Action item:
Work through the data below and copy out every line where "LinearGradient" is found.

[The input Boundary: Start]

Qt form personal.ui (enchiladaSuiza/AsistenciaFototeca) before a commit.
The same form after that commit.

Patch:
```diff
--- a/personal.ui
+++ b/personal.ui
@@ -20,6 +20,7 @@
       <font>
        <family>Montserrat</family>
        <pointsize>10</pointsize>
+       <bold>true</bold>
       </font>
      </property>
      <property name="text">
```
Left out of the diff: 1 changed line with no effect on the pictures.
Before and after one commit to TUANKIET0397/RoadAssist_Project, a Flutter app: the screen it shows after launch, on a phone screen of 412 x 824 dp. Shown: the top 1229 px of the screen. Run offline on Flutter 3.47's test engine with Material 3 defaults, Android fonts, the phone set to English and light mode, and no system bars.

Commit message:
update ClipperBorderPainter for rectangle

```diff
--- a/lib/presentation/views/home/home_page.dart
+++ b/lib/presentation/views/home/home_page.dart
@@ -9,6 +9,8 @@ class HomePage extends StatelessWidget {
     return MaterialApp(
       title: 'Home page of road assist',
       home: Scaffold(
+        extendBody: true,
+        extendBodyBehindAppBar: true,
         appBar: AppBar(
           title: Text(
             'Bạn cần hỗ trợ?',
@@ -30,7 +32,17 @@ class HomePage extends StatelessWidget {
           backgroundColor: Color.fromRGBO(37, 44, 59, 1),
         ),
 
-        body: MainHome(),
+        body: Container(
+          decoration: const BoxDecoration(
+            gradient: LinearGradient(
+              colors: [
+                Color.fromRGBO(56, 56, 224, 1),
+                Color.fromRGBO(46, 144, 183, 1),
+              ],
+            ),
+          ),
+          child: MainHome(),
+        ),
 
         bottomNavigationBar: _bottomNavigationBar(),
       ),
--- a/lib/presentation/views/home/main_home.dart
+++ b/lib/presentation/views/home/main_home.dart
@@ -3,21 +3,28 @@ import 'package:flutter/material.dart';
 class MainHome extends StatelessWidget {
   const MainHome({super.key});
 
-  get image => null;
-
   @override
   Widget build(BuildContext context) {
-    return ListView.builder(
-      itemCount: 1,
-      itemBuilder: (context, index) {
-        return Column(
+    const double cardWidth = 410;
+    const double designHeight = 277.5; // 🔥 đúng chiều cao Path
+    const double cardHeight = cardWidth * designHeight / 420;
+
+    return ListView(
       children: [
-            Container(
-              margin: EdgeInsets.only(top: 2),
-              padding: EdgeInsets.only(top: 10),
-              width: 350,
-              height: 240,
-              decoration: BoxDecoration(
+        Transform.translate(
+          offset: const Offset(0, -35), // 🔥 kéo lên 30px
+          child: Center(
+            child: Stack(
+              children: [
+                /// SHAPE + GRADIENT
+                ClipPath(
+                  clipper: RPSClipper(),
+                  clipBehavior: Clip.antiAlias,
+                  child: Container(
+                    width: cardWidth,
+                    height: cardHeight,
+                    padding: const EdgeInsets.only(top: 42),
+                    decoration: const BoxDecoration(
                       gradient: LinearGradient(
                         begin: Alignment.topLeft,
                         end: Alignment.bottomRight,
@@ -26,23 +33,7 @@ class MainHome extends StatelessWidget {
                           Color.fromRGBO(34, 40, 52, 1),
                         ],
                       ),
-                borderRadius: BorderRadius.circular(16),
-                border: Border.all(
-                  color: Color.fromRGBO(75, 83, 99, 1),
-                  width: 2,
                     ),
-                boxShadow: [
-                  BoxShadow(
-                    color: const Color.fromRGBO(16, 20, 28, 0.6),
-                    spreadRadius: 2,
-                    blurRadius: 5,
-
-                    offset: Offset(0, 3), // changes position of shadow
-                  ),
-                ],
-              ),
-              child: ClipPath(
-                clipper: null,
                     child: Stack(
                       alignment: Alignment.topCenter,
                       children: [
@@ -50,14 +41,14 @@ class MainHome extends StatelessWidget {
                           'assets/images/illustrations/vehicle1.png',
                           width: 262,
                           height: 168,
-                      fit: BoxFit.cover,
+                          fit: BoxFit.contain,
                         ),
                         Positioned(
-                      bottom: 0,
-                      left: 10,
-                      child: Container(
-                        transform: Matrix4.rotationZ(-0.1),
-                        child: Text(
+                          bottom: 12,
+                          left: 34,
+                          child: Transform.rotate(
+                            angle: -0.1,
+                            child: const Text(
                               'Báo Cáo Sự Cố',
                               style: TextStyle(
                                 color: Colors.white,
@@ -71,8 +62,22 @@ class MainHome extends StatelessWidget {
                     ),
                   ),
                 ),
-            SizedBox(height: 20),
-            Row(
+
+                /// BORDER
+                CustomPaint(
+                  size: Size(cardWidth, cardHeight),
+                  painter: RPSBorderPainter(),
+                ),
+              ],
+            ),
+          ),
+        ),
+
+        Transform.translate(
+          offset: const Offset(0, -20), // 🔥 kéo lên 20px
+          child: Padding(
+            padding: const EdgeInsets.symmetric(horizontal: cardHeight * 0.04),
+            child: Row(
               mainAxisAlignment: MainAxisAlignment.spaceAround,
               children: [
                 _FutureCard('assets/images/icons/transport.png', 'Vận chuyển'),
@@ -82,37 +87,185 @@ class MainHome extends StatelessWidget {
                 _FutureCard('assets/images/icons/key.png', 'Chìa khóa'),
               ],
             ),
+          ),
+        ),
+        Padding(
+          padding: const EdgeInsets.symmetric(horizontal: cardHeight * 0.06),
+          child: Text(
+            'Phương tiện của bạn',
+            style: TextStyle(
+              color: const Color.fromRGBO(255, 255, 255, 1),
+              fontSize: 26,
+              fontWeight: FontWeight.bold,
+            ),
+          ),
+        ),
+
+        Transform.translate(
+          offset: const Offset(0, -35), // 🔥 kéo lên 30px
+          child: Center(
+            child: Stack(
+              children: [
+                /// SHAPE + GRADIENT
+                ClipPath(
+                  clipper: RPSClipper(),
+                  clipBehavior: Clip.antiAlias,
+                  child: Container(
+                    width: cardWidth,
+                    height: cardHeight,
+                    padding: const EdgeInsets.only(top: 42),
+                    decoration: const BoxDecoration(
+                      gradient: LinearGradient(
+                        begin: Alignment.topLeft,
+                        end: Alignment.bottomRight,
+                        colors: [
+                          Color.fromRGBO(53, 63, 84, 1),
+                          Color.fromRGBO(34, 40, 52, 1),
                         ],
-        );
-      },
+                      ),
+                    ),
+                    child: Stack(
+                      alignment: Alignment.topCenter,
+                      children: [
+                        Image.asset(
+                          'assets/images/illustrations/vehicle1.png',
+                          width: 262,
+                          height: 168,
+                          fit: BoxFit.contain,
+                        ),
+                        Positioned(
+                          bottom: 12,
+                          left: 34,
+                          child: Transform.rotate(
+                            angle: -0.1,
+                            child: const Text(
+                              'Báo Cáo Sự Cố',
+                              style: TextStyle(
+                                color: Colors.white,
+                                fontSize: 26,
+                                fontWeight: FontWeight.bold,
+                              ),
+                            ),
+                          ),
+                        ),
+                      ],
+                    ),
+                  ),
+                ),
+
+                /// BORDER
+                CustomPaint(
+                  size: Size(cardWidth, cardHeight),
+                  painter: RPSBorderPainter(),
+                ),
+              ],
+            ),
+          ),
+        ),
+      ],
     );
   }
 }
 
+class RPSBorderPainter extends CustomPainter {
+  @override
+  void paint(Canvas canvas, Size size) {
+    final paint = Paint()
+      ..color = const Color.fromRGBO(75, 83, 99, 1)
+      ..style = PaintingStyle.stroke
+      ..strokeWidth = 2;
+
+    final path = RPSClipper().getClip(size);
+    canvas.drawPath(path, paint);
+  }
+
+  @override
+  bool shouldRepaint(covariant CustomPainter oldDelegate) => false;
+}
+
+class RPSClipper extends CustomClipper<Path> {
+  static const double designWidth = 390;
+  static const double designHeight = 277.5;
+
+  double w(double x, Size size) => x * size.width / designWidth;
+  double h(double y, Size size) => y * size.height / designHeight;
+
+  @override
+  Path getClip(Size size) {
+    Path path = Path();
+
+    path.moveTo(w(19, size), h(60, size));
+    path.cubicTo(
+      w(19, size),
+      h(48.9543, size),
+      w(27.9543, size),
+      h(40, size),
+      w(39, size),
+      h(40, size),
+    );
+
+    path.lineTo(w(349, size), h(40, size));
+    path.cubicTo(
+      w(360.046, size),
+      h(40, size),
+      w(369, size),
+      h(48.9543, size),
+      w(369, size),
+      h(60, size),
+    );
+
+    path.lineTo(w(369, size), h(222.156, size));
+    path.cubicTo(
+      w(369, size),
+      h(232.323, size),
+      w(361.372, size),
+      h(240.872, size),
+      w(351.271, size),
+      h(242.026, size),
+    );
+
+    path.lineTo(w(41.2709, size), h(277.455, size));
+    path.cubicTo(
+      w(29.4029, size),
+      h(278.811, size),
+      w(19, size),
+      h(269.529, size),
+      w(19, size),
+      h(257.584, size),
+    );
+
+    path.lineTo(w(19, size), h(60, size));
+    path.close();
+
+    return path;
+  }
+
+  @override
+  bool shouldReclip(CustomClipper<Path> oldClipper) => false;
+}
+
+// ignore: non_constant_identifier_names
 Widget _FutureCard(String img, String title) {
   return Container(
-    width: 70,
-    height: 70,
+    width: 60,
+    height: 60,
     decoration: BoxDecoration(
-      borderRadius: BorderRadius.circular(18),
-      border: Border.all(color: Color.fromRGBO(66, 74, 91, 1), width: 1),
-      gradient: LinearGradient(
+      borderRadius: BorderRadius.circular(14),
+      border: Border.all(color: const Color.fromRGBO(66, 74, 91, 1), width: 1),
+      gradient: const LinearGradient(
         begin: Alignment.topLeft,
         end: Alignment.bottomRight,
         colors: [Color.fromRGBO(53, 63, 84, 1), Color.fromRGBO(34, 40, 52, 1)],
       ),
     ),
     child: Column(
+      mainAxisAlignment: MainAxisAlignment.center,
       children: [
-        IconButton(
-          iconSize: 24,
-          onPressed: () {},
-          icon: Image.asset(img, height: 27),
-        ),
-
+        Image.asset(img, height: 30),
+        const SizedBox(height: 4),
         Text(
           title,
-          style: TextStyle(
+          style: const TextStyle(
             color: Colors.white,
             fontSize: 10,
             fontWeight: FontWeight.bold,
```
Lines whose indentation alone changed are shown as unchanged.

[The input Boundary: End]

Answer to this task:
+            gradient: LinearGradient(
                       gradient: LinearGradient(
+                      gradient: LinearGradient(
-      gradient: LinearGradient(
+      gradient: const LinearGradient(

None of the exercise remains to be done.